Your Ad Here: How an MLB Team Markets Itself to Brands
A lengthy PowerPoint file provides a behind-the-scenes look at how the New York Mets approach potential advertisers.
Before we get started: This article includes a lot of graphics that will be easier to read on a computer’s web browser — not on a phone, not as an email. If the phone is your only option, you’ll still be okay, but you’ll probably have to do the pinch-to-enlarge thing on a lot of the graphics. So if you have a laptop handy, you might want to consider using that instead. — Paul
When you watch a baseball game, whether in person or on TV, you’re exposed to a lot of advertising — ads on the outfield walls, in the dugout, on the scoreboard, and a lot more. Did you ever think about how the team sells those ads, and how it approaches potential advertisers?
Today we’re getting a peek behind that curtain thanks to Shannon Shark, who runs the excellent Mets Police blog. He was recently googling something like “mets 2023 corporate brand extension” (he doesn’t remember the exact search term) and stumbled across something very interesting in the results: a link to the PDF of a PowerPoint presentation called “Where Brands Meet Amazin’: 2023 Marketing Partnership Opportunities.” It’s the pitch deck that the Mets are using this season to approach potential advertisers for TV broadcasts and in-stadium signage. It’s not comprehensive — for example, it doesn’t cover ads on the back of the mound, on the grass in front of the dugouts, on radio, on uniform sleeves, or in conjunction with gameday giveaway items, all of which are apparently being handled separately — but it’s still a fascinating document. Frankly, I’m surprised it’s available at a publicly accessible link.

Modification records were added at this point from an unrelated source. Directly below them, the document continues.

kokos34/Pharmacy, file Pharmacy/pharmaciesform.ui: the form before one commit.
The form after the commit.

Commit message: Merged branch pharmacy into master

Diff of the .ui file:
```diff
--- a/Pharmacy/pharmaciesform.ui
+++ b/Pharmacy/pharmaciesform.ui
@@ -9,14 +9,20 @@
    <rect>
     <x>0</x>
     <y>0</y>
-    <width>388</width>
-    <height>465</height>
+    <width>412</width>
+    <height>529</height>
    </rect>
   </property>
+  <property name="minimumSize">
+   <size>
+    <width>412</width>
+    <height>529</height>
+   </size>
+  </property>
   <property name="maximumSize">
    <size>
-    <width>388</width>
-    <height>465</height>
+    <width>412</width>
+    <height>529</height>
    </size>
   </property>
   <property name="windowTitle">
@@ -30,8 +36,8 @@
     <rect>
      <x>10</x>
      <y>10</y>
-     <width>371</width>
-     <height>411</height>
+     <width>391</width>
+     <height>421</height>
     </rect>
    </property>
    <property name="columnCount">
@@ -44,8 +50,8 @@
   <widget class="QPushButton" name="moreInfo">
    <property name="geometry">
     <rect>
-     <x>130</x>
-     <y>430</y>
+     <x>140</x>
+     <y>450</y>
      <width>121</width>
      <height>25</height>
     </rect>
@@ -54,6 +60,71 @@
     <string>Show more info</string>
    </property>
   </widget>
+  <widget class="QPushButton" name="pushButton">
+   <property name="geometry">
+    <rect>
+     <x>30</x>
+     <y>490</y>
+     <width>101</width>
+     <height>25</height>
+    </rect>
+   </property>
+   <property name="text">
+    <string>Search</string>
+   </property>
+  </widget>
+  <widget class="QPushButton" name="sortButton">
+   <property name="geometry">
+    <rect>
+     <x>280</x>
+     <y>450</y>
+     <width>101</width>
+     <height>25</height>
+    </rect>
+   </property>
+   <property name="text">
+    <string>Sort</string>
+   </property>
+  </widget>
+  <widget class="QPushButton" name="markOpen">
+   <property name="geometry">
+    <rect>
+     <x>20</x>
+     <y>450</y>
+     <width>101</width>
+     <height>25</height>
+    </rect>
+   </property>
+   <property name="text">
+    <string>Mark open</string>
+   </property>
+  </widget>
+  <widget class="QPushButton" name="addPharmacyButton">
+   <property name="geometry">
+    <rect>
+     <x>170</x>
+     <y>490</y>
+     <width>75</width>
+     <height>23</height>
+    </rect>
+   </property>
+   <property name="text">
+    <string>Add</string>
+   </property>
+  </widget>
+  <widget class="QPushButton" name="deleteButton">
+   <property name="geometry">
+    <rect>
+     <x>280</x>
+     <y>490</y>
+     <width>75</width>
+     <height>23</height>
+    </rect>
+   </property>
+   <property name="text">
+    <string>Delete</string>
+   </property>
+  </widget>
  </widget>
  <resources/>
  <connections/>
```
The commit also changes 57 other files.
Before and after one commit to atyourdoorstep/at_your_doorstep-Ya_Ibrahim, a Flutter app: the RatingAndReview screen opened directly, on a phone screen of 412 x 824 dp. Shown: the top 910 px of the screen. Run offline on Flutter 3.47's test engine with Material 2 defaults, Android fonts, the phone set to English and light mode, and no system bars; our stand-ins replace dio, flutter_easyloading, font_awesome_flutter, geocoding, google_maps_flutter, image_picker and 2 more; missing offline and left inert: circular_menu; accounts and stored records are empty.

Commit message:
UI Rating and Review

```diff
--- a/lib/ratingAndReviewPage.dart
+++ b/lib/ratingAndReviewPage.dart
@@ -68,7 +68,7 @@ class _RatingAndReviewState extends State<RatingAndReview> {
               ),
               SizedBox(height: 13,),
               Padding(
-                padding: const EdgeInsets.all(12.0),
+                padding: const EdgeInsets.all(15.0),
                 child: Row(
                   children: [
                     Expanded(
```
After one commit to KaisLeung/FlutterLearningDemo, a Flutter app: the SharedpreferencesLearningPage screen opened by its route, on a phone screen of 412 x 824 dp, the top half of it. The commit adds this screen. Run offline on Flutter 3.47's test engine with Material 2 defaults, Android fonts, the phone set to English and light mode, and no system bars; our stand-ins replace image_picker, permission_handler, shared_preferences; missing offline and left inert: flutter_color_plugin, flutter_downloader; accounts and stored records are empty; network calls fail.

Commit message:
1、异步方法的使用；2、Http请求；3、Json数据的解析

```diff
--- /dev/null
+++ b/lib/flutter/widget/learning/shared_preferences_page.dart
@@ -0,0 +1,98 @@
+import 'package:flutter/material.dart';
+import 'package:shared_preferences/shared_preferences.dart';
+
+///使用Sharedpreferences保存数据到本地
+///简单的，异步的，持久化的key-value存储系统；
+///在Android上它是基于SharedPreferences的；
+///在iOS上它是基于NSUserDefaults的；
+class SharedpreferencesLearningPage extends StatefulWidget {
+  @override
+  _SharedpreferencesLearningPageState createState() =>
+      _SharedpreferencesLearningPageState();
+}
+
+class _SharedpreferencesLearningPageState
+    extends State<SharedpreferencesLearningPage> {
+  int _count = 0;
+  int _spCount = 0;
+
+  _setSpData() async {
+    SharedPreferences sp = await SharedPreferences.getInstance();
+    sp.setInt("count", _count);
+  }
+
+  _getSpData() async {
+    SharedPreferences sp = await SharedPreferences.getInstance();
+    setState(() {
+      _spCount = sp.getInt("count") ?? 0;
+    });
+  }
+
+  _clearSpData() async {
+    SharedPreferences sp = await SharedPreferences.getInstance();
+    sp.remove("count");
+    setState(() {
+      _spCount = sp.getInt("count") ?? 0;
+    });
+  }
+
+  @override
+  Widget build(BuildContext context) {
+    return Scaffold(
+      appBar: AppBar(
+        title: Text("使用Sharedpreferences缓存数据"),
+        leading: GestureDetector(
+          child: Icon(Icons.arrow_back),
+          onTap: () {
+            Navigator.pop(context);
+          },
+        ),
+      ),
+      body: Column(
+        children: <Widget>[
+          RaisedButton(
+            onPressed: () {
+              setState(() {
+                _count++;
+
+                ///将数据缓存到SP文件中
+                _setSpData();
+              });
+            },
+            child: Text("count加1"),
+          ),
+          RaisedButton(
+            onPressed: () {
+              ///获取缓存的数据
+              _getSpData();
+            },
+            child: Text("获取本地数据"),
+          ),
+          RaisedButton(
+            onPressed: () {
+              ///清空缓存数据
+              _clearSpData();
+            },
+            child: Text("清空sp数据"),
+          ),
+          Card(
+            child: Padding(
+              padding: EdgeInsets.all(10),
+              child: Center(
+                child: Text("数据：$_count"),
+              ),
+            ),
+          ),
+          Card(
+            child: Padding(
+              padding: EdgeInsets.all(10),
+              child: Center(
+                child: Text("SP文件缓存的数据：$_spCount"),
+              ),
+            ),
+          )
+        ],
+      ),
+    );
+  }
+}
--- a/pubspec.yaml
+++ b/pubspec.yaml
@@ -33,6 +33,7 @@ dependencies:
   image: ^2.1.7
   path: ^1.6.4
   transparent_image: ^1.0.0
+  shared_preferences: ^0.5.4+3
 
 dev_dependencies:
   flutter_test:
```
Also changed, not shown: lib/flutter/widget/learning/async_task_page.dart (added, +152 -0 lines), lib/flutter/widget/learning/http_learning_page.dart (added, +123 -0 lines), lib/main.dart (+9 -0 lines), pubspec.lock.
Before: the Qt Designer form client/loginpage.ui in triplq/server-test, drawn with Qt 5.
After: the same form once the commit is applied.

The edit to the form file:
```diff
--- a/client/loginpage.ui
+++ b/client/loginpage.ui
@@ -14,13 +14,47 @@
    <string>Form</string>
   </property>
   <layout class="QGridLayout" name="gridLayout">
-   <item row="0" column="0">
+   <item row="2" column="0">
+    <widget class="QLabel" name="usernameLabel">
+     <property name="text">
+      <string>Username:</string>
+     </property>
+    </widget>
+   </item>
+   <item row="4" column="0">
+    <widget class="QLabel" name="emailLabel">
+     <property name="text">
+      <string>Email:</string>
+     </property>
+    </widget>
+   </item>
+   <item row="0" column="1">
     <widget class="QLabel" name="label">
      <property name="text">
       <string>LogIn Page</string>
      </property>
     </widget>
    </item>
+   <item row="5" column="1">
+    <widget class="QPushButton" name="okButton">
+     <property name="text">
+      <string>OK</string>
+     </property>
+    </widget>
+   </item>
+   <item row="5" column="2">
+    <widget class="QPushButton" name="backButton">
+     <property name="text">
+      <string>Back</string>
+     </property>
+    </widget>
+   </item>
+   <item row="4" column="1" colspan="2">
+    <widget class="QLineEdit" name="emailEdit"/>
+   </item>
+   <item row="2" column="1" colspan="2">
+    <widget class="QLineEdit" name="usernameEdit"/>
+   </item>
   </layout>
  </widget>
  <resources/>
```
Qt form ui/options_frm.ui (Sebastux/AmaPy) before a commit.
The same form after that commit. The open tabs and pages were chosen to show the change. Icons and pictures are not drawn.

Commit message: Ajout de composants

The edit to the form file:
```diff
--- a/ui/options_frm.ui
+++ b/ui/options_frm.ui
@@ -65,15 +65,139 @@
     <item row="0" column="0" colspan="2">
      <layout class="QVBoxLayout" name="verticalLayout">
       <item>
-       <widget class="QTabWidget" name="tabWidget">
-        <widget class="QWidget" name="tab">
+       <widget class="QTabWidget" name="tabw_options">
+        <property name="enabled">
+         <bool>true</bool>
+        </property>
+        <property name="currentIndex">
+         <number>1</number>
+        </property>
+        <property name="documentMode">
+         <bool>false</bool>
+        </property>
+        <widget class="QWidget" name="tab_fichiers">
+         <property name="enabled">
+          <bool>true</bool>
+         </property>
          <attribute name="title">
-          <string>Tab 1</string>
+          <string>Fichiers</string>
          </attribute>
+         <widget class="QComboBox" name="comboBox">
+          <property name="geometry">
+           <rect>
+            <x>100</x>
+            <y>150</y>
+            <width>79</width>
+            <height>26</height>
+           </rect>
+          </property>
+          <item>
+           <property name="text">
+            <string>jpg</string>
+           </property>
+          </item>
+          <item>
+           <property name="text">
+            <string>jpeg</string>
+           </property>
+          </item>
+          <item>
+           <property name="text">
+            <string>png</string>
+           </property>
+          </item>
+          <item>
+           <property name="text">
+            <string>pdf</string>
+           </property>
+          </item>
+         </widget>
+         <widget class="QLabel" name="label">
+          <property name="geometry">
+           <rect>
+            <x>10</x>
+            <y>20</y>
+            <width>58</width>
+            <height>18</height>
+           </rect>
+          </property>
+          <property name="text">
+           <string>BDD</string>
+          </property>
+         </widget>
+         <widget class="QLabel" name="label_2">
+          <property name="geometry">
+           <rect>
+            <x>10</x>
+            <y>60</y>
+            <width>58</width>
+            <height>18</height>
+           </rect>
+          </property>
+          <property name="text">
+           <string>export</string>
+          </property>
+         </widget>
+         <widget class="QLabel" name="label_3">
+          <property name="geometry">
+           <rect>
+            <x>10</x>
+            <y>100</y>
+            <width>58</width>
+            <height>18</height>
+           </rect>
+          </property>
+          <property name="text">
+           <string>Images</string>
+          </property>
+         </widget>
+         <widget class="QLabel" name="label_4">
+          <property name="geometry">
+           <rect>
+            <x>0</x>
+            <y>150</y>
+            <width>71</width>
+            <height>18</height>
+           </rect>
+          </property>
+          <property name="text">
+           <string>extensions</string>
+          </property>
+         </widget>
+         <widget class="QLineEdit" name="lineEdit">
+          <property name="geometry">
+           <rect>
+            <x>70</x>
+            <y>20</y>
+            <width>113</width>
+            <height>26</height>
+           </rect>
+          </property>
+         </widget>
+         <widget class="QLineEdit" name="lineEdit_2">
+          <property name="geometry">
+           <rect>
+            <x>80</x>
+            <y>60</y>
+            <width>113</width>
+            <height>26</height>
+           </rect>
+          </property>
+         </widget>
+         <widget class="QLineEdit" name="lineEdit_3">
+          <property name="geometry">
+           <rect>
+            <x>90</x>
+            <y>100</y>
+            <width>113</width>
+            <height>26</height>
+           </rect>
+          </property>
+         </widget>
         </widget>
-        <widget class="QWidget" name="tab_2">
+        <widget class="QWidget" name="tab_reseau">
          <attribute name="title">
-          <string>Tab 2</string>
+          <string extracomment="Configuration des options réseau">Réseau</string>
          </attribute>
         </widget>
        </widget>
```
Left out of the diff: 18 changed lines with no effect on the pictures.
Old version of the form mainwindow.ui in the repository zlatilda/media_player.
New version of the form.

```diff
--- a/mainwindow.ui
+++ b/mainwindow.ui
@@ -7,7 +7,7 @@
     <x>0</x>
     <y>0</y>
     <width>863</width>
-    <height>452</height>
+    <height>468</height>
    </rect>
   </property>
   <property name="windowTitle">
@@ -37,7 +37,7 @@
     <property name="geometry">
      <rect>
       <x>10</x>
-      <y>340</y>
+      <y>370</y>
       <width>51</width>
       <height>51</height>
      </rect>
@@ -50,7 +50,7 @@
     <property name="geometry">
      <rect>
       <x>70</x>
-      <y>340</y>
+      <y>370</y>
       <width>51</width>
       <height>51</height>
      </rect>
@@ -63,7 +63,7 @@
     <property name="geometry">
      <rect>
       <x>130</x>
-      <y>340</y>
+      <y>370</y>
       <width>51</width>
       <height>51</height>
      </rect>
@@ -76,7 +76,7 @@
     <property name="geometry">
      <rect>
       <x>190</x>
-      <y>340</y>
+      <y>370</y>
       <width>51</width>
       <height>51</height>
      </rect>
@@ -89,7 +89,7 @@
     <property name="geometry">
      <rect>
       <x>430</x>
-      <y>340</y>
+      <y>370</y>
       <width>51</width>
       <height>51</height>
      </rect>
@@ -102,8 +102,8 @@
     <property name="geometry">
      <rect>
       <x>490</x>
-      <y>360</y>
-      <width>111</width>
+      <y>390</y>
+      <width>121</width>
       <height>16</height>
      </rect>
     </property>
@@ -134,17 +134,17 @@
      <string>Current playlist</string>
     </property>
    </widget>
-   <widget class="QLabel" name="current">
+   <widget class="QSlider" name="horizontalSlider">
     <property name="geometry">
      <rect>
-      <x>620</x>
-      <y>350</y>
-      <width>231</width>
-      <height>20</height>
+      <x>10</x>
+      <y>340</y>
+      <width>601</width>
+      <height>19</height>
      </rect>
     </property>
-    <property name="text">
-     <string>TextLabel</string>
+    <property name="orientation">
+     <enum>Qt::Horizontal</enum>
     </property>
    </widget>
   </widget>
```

Shannon briefly mentioned and linked to the PDF in one of his recent blog posts. I was intrigued by it and asked if he planned to write about it in greater detail. He encouraged me to go ahead and write about it myself, so here we are.
But I thought I could use some help from someone from the ad industry. And I knew just who to ask: Ben Thoma, a longtime Uni Watch reader who’s also a longtime advertising professional. You may recall that I interviewed him back in 2021 regarding the language surrounding sports ads. (That article also includes Ben’s credentials, job history, and so on, which I won’t repeat here.)
Ben agreed to help me out, so we recently spent nearly two hours on Zoom going through the entire pitch deck, page by page. Here’s a transcript of our conversation, edited for length and clarity. Enjoy.
Paul: Okay, so there’s the cover page [shown at the top of this article], which seems straightforward enough, and then there are the first five slides, which serve as a sort of introduction to the team:
[Update: Shortly after this piece was published, several people pointed out that the “International Appeal” page has Colombia misspelled as “Columbia.” — Paul]
Paul: What really struck me about these slides is how virtually any team could use — and maybe has used — some of this same language: “A historic franchise,” “A franchise that ignites pride and loyalty across generations,” “A team with international appeal” — it all seems pretty boilerplate.
Ben: Welcome to the world of advertising.
Paul [laughing]: “A franchise that ignites pride and loyalty across generations” — I mean, it’s not wrong.
Ben: Exactly. If you were to fault them at something, it might be that they didn’t lean into that “Amazin’” thing from the cover page. Also, you have to remember that the brand manager who’s on the receiving end of this may not necessarily be a sports fan. So what seems boilerplate or even silly to you might not seem that way to them.
Paul: Okay, let’s move on to the next slide:
Paul: Again, this seems pretty boilerplate.
Ben: This is where I started to raise my eyebrows and think, like, how dynamic are you really going to get here? Like how, how customized are you really going to be? I was looking for anything that would surprise me after this, because it feels like every publisher, every property that has the ability to sell partnerships would want you to believe this, that each deal is custom-tailored. That’s where I start to get a little…
Paul: Skeptical? Uninspired?
Ben: Yeah. I’m a little less inspired by this verbiage.
Paul: Okay, let’s see if you like the next slide better:
Ben: Gotta have circles or shapes that surround another shape. That’s Pitch Deck 101, very good.
Paul: That’s a common thing?
Ben: Yeah, you’ve gotta have something that makes it look like you’ve really organized this.